EXTRACTED MATERIAL

[Start of section]

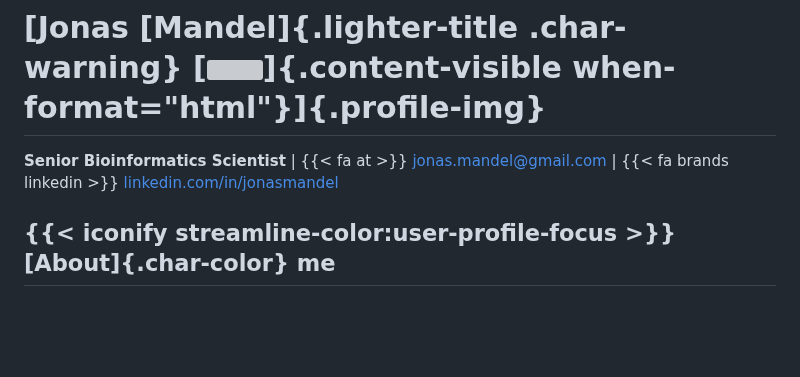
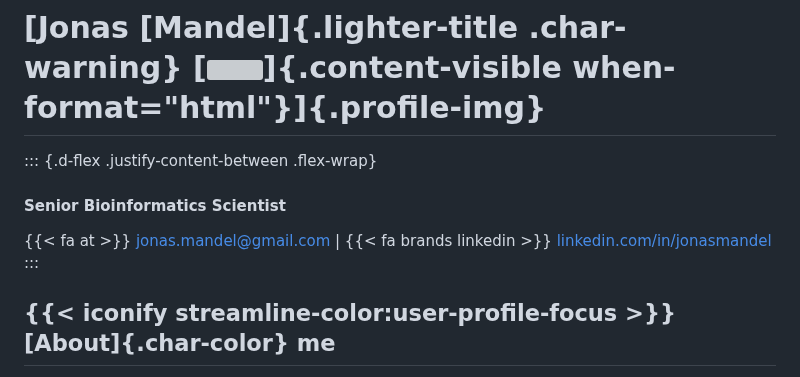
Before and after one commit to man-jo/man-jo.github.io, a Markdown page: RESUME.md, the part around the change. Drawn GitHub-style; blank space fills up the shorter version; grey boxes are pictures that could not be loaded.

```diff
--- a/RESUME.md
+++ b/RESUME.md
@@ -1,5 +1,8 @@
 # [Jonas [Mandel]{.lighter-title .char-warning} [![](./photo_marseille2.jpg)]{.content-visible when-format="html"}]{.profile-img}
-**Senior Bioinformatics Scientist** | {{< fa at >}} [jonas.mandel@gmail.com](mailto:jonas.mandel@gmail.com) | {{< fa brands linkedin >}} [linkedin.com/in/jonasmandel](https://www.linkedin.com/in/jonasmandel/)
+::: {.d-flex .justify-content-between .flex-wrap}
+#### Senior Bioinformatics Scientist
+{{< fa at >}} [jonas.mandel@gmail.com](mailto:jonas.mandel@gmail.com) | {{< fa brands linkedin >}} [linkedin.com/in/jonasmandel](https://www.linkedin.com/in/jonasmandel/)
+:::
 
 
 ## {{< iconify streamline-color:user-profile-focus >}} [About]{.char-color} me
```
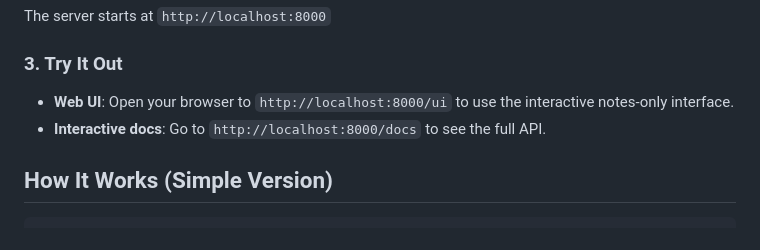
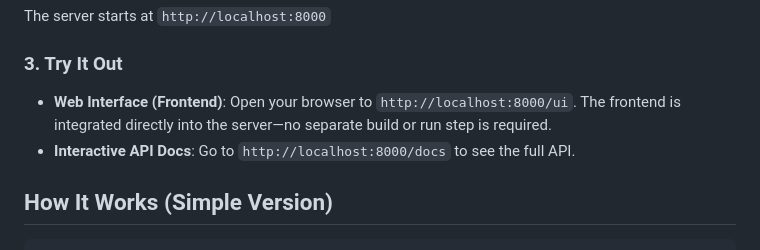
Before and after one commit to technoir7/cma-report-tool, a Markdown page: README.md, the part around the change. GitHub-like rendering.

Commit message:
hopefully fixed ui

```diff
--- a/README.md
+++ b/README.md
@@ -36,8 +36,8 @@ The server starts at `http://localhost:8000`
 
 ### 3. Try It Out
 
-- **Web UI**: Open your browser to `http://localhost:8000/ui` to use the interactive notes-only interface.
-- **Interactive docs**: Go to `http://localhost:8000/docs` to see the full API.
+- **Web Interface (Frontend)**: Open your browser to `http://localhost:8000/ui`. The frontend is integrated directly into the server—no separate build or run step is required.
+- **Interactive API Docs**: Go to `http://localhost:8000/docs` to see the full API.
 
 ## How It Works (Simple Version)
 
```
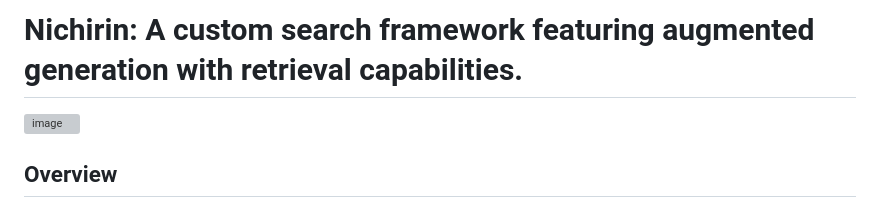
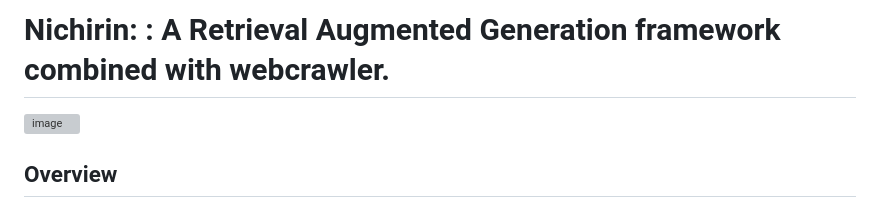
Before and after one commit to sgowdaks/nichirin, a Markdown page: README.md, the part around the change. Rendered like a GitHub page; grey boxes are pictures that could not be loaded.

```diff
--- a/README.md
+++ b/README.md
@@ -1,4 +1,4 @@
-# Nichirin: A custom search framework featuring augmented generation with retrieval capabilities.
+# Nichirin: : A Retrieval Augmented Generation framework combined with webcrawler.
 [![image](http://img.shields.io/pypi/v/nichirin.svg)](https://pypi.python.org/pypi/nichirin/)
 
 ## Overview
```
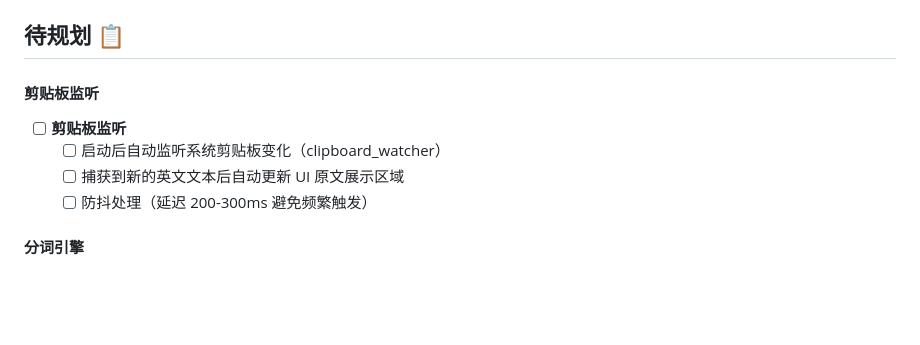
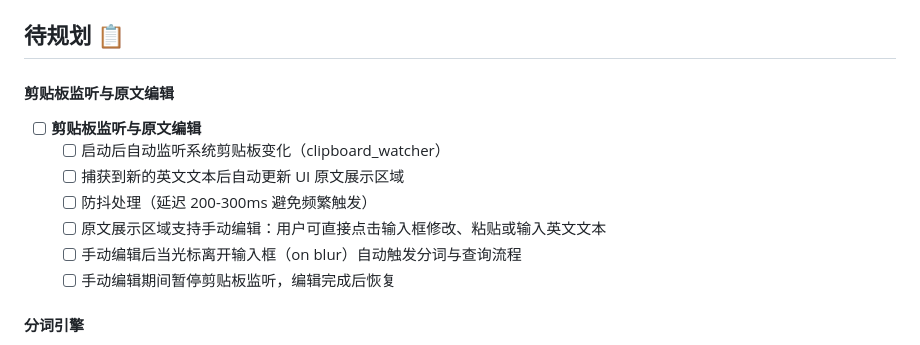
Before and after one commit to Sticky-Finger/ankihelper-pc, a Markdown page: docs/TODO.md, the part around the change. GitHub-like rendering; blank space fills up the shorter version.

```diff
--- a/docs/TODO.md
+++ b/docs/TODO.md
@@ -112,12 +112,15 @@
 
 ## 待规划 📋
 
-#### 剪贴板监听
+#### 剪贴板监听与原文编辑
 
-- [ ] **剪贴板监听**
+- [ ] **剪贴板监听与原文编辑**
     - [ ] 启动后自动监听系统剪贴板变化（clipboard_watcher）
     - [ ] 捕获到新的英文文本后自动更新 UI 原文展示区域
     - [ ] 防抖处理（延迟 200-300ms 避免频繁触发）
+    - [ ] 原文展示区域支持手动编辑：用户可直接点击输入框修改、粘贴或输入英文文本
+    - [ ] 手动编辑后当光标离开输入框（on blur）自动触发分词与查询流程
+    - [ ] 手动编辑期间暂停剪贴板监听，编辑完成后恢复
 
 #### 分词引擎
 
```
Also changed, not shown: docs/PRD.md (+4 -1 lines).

[End of section]

WORK TASK
When the entries above show the word "docs" in a line, copy that line out.

TASK RESULT
-- **Interactive docs**: Go to `http://localhost:8000/docs` to see the full API.
+- **Interactive API Docs**: Go to `http://localhost:8000/docs` to see the full API.
Before and after one commit to Sticky-Finger/ankihelper-pc, a Markdown page: docs/TODO.md, the part around the change. GitHub-like rendering; blank space fills up the shorter version.
--- a/docs/TODO.md
+++ b/docs/TODO.md
Also changed, not shown: docs/PRD.md (+4 -1 lines).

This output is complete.